“We see a lot of this,” said Banfield. “It can be a more cost-effective way to install kitchens, because they’re flat doors typically. They could be laminates, veneers, could be fewer drawers — very minimalistic, so we’re seeing a lot of this coming though in new condo developments and stuff like that because it is a simpler way to install.”
Play with scale and proportion
Square edges, glass/metal cabinetry
Integral paneled appliances, slab doors
The Transitional Kitchen
According to Banfield, the Transitional Kitchen is the one that’s going to save marriages. This is because it’s possible to merge opposing styles, such as contemporary and traditional, instead of homeowners having to confine themselves to just one look.
Typically very monotone, there is a mixture of some sort of contrast either in colour or texture, said Banfield.
Travertine, mid-tones, warm
The Classic Kitchen
“Classic kitchens are always going to be pretty much white,” said Banfield. “White will always be on trend – it’s probably the safest kitchen for resale.”
White in the kitchen is eternally popular for good reason he explained, as it shows clean and blends well with any hue or tone, making it easy to customize a personal look.
White painted/opaque, raised/flat doors
Natural marble stone flooring and backsplash
White/grey countertops, stainless steel
The Multifunctional Sink
“Sinks these days, they’re turning into full-functioning units, where we want to have storage for our scrubbies, little trays where we can wash our vegetables, strainers and all the little gadgets that can go with them,” said Banfield of the growing trend. Multiple accessories, multiple sink stations, people are asking for more, more, more, said Banfield, because they’re putting more emphasis on the time they spend in the kitchen, and the necessity of accommodating three to four people cooking at once.
When it comes to faucets, increased functionality is also the trend du jour.
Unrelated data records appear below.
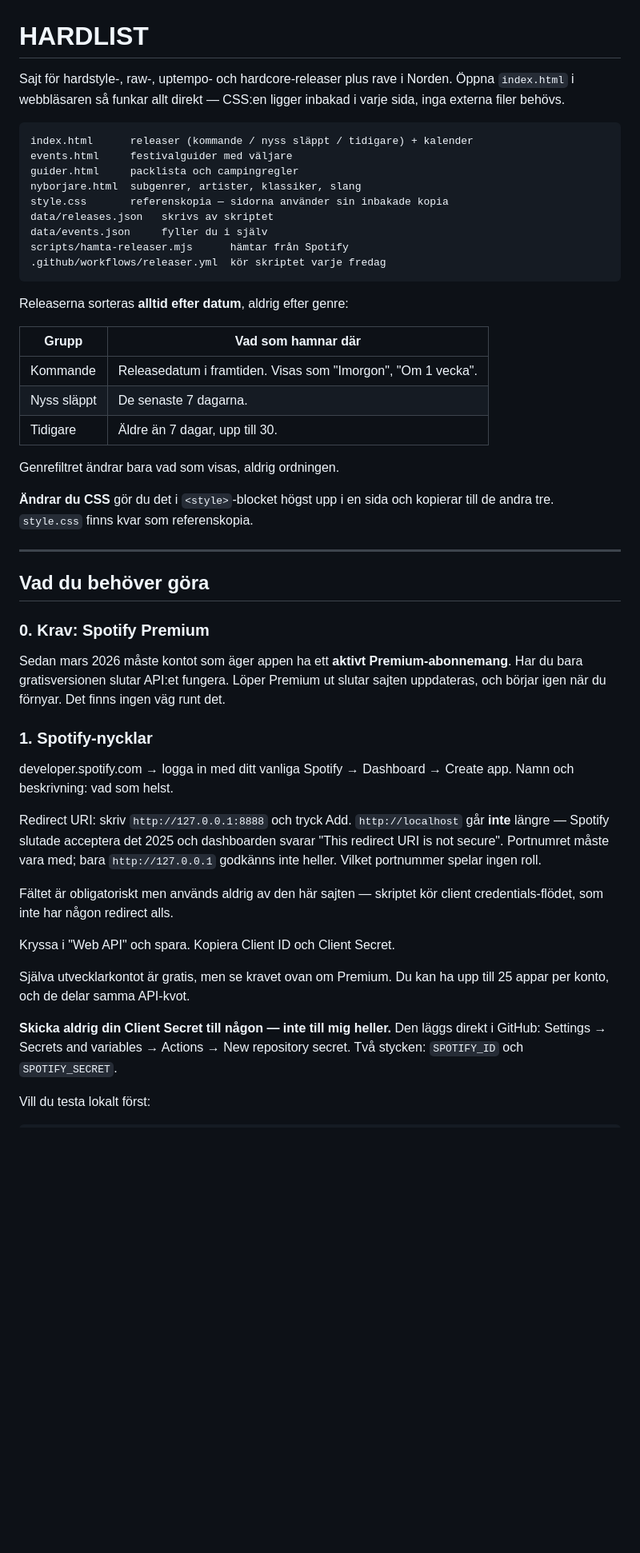
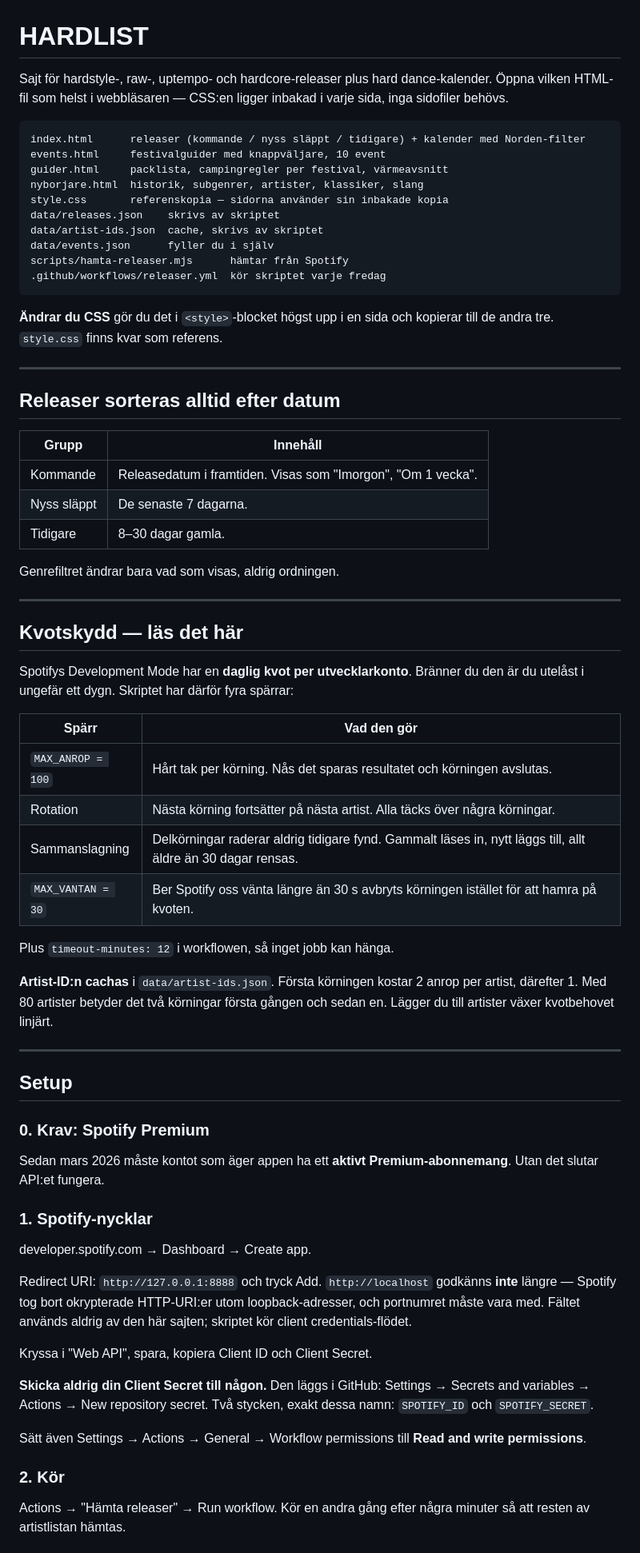
Before and after one commit to ogmystiq/hardlist, a Markdown page: README.md, the part around one of its changes. Shown at 80% size. Drawn GitHub-style; blank space fills up the shorter version.

````diff
--- a/README.md
+++ b/README.md
@@ -1,65 +1,86 @@
 # HARDLIST
 
-Sajt för hardstyle-, raw-, uptempo- och hardcore-releaser plus rave i Norden.
-Öppna `index.html` i webbläsaren så funkar allt direkt — CSS:en ligger inbakad
-i varje sida, inga externa filer behövs.
+Sajt för hardstyle-, raw-, uptempo- och hardcore-releaser plus hard dance-kalender.
+Öppna vilken HTML-fil som helst i webbläsaren — CSS:en ligger inbakad i varje sida,
+inga sidofiler behövs.
 
 ```
-index.html      releaser (kommande / nyss släppt / tidigare) + kalender
-events.html     festivalguider med väljare
-guider.html     packlista och campingregler
-nyborjare.html  subgenrer, artister, klassiker, slang
+index.html      releaser (kommande / nyss släppt / tidigare) + kalender med Norden-filter
+events.html     festivalguider med knappväljare, 10 event
+guider.html     packlista, campingregler per festival, värmeavsnitt
+nyborjare.html  historik, subgenrer, artister, klassiker, slang
 style.css       referenskopia — sidorna använder sin inbakade kopia
-data/releases.json   skrivs av skriptet
-data/events.json     fyller du i själv
+data/releases.json    skrivs av skriptet
+data/artist-ids.json  cache, skrivs av skriptet
+data/events.json      fyller du i själv
 scripts/hamta-releaser.mjs      hämtar från Spotify
 .github/workflows/releaser.yml  kör skriptet varje fredag
 ```
 
-Releaserna sorteras **alltid efter datum**, aldrig efter genre:
+**Ändrar du CSS** gör du det i `<style>`-blocket högst upp i en sida och kopierar
+till de andra tre. `style.css` finns kvar som referens.
 
-| Grupp | Vad som hamnar där |
+---
+
+## Releaser sorteras alltid efter datum
+
+| Grupp | Innehåll |
 |---|---|
 | Kommande | Releasedatum i framtiden. Visas som "Imorgon", "Om 1 vecka". |
 | Nyss släppt | De senaste 7 dagarna. |
-| Tidigare | Äldre än 7 dagar, upp till 30. |
+| Tidigare | 8–30 dagar gamla. |
 
 Genrefiltret ändrar bara vad som visas, aldrig ordningen.
 
-**Ändrar du CSS** gör du det i `<style>`-blocket högst upp i en sida och
-kopierar till de andra tre. `style.css` finns kvar som referenskopia.
+---
+
+## Kvotskydd — läs det här
+
+Spotifys Development Mode har en **daglig kvot per utvecklarkonto**. Bränner du
+den är du utelåst i ungefär ett dygn. Skriptet har därför fyra spärrar:
+
+| Spärr | Vad den gör |
+|---|---|
+| `MAX_ANROP = 100` | Hårt tak per körning. Nås det sparas resultatet och körningen avslutas. |
+| Rotation | Nästa körning fortsätter på nästa artist. Alla täcks över några körningar. |
+| Sammanslagning | Delkörningar raderar aldrig tidigare fynd. Gammalt läses in, nytt läggs till, allt äldre än 30 dagar rensas. |
+| `MAX_VANTAN = 30` | Ber Spotify oss vänta längre än 30 s avbryts körningen istället för att hamra på kvoten. |
+
+Plus `timeout-minutes: 12` i workflowen, så inget jobb kan hänga.
+
+**Artist-ID:n cachas** i `data/artist-ids.json`. Första körningen kostar 2 anrop
+per artist, därefter 1. Med 80 artister betyder det två körningar första gången
+och sedan en. Lägger du till artister växer kvotbehovet linjärt.
 
 ---
 
-## Vad du behöver göra
+## Setup
 
 ### 0. Krav: Spotify Premium
 
 Sedan mars 2026 måste kontot som äger appen ha ett **aktivt Premium-abonnemang**.
-Har du bara gratisversionen slutar API:et fungera. Löper Premium ut slutar sajten
-uppdateras, och börjar igen när du förnyar. Det finns ingen väg runt det.
+Utan det slutar API:et fungera.
 
 ### 1. Spotify-nycklar
 
-developer.spotify.com → logga in med ditt vanliga Spotify → Dashboard →
-Create app. Namn och beskrivning: vad som helst.
+developer.spotify.com → Dashboard → Create app.
 
-Redirect URI: skriv `http://127.0.0.1:8888` och tryck Add.
-`http://localhost` går **inte** längre — Spotify slutade acceptera det 2025 och
-dashboarden svarar "This redirect URI is not secure". Portnumret måste vara med;
-bara `http://127.0.0.1` godkänns inte heller. Vilket portnummer spelar ingen roll.
+Redirect URI: `http://127.0.0.1:8888` och tryck Add.
+`http://localhost` godkänns **inte** längre — Spotify tog bort okrypterade
+HTTP-URI:er utom loopback-adresser, och portnumret måste vara med.
+Fältet används aldrig av den här sajten; skriptet kör client credentials-flödet.
 
-Fältet är obligatoriskt men används aldrig av den här sajten — skriptet kör
-client credentials-flödet, som inte har någon redirect alls.
+Kryssa i "Web API", spara, kopiera Client ID och Client Secret.
 
-Kryssa i "Web API" och spara. Kopiera Client ID och Client Secret.
+**Skicka aldrig din Client Secret till någon.** Den läggs i GitHub:
+Settings → Secrets and variables → Actions → New repository secret.
+Två stycken, exakt dessa namn: `SPOTIFY_ID` och `SPOTIFY_SECRET`.
 
-Själva utvecklarkontot är gratis, men se kravet ovan om Premium.
-Du kan ha upp till 25 appar per konto, och de delar samma API-kvot.
+Sätt även Settings → Actions → General → Workflow permissions till
+**Read and write permissions**.
 
-**Skicka aldrig din Client Secret till någon — inte till mig heller.**
-Den läggs direkt i GitHub: Settings → Secrets and variables → Actions →
-New repository secret. Två stycken: `SPOTIFY_ID` och `SPOTIFY_SECRET`.
+### 2. Kör
 
-Vill du testa lokalt först:
+Actions → "Hämta releaser" → Run workflow. Kör en andra gång efter några
+minuter så att resten av artistlistan hämtas.
 
````
Also changed, not shown: other parts of README.md (+94 -59 lines).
And hands-free and one-touch technology has been kicked up a notch to go beyond simply turning the faucet on and off, but also altering pressure and temperature.
Now We’re Cooking… with Induction
Gas is never going away, asserts Banfield, but a new cooking trend growing in popularity is the witchcraft-ian method: induction. Showing the crowd photos of boiling bots on the same element as frozen ice, Banfield explained that induction works by way of magnets (not magic) that transfer heat to the cooking device only, such as pots and pans, as opposed to the element. Banfield said this is a great feature for those with kids or the visually impaired who could turn on the stove accidentally.
Technology has come a long way in the last couple of years. From small appliances to innovations with refrigerators, these are exciting times, according to Banfield.
The touch screen isn’t exclusive to the smartphone and it’s hitting the market in all shapes and sizes on kitchen appliances. When it comes to the fridge, new technological advances mean the fridge can catalogue groceries inside and offer recipes with available items. Like “your little personal assistant at home,” Banfield said devices can order goods for you when you’re running low, and devices like the Egg Minder can tell you when food has gone bad.
Kitchens of the Future Going Green
Next Banfield showed the audience a photo of the Urban Cultivator(pictured above). Developed locally in Surrey, this small unit grows herbs right in your kitchen (as seen on Dragon’s Den).
“Probably in a couple years from now you’ll actually see parts of a kitchen just laid out/designed just for growing,” said Banfield.
New tech, multifunctional sinks, quartz – check out what's new and trending in kitchen design
Kitchen renovations are usually the most costly in your home, so when industry professionals are dispensing advice, homeowners sit up and listen.
Such was the case last month when one of the Kitchen and Bath Association’s Top 30 Under 30 designers, Jamie Banfield, took the stage at the Vancouver Home and Design Show to talk about what’s new and trending in kitchens.
Click through for 10 of the hottest trends in kitchen design